Such strange days. Coming from seemingly nowhere and shocking as a lightning jolt, the news of the death of Chris Cornell Wednesday night in Detroit after what was to be his very last concert, came with stunned silence and an inability to comprehend for a long time.
He was 52 – young by all accounts. His work with Soundgarden was ground-breaking – Cornell was the architect of Grunge and helped put it on the map for the world to experience. And after Soundgarden came Audioslave and between all that was Temple Of The Dog.
Sure, he had a substance abuse problem, but he was clean and sober since 2004, and his newly found sobriety aided him during his solo years. And depression plagued him for much of his life, finally winning out in the end, as police have come to the conclusion Chris Cornell’s death was in reality, a suicide.
As a reminder of just who we lost, and why the loss is so baffling, here is a concert he did in Buenos Aires in 2007 to give you some idea of the complexity and the sheer talent Chris Cornell was.
The influence Chris had over a generation is inestimable. Anyone who was around or who came-of-age in the 1990’s will remember Soundgarden as one of the touchstone bands of the Grunge era. And it was Chris Cornell’s work as co-founder, singer and songwriter for the band which has made such an impression on so many people at the time. Practically anyone who grew up with Soundgarden, and later Audioslave will have songs that helped shape and drive their youth and were such an important and vital part of their lives at the time.
The loss is still hard to fathom, even a day after hearing the news.
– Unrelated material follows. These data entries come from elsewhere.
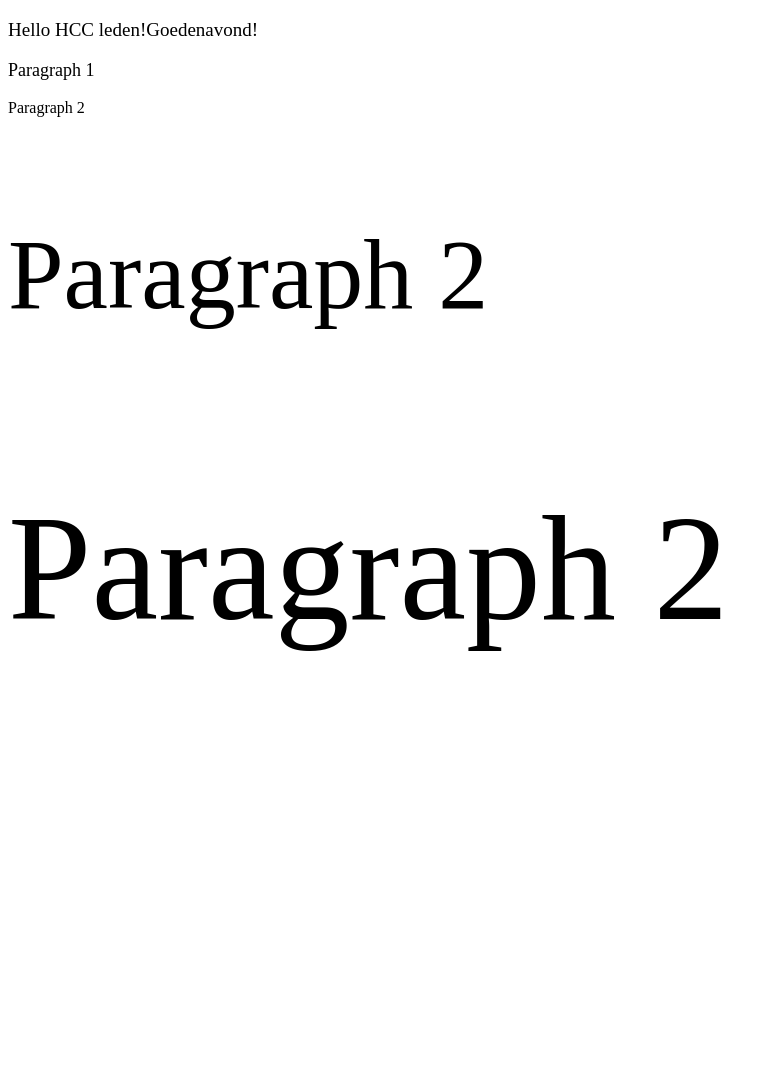
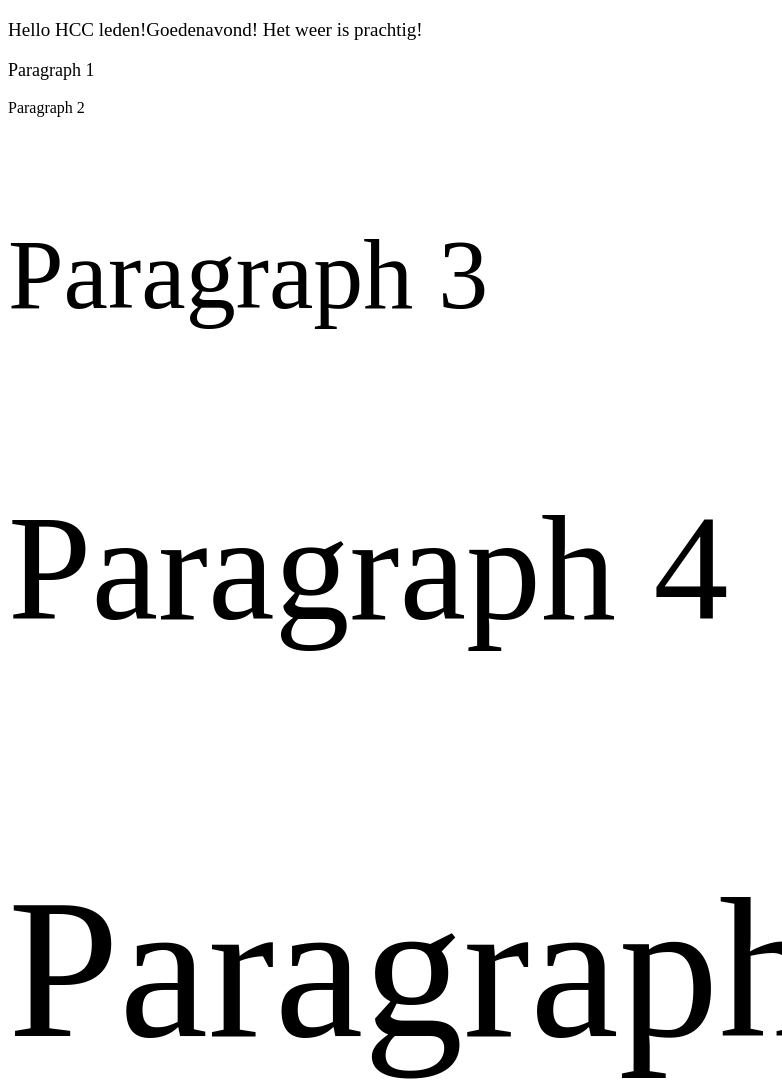
Before and after one commit to HCCuser/HCCuser, a plain HTML site: page index.html in a window 1280 px wide. Shown: the whole page, without its empty margins (0-782 px from the left). Before the commit the page ends 804 px from the top, so only its background shows below. Drawn offline with Linux system fonts and the light colour scheme.

Commit message:
update index.html en voeg test file toe

```diff
--- a/index.html
+++ b/index.html
@@ -4,10 +4,11 @@
       <title>Hello World! in HTML voorbeeld</title>
    </head>
    <body>
-	   <p style="font-size: 19px">Hello HCC leden!Goedenavond!</p>
+	   <p style="font-size: 19px">Hello HCC leden!Goedenavond! Het weer is prachtig!</p>
 	   <p style="font-size:18px">Paragraph 1</p>
 	   <p style="font-size:16px">Paragraph 2</p>
-	   <p style="font-size:100px">Paragraph 2</p>
-	   <p style="font-size:150px">Paragraph 2</p>
+	   <p style="font-size:100px">Paragraph 3</p>
+	   <p style="font-size:150px">Paragraph 4</p>
+      <p style="font-size:200px">Paragraph 5</p>
    </body>
 </html>
```
Also changed, not shown: 1 other file.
As a tribute to the memory and legacy of Chris Cornell, here is that concert, recorded on December 8, 2007 in Buenos Aires, Argentina.
Strange days indeed.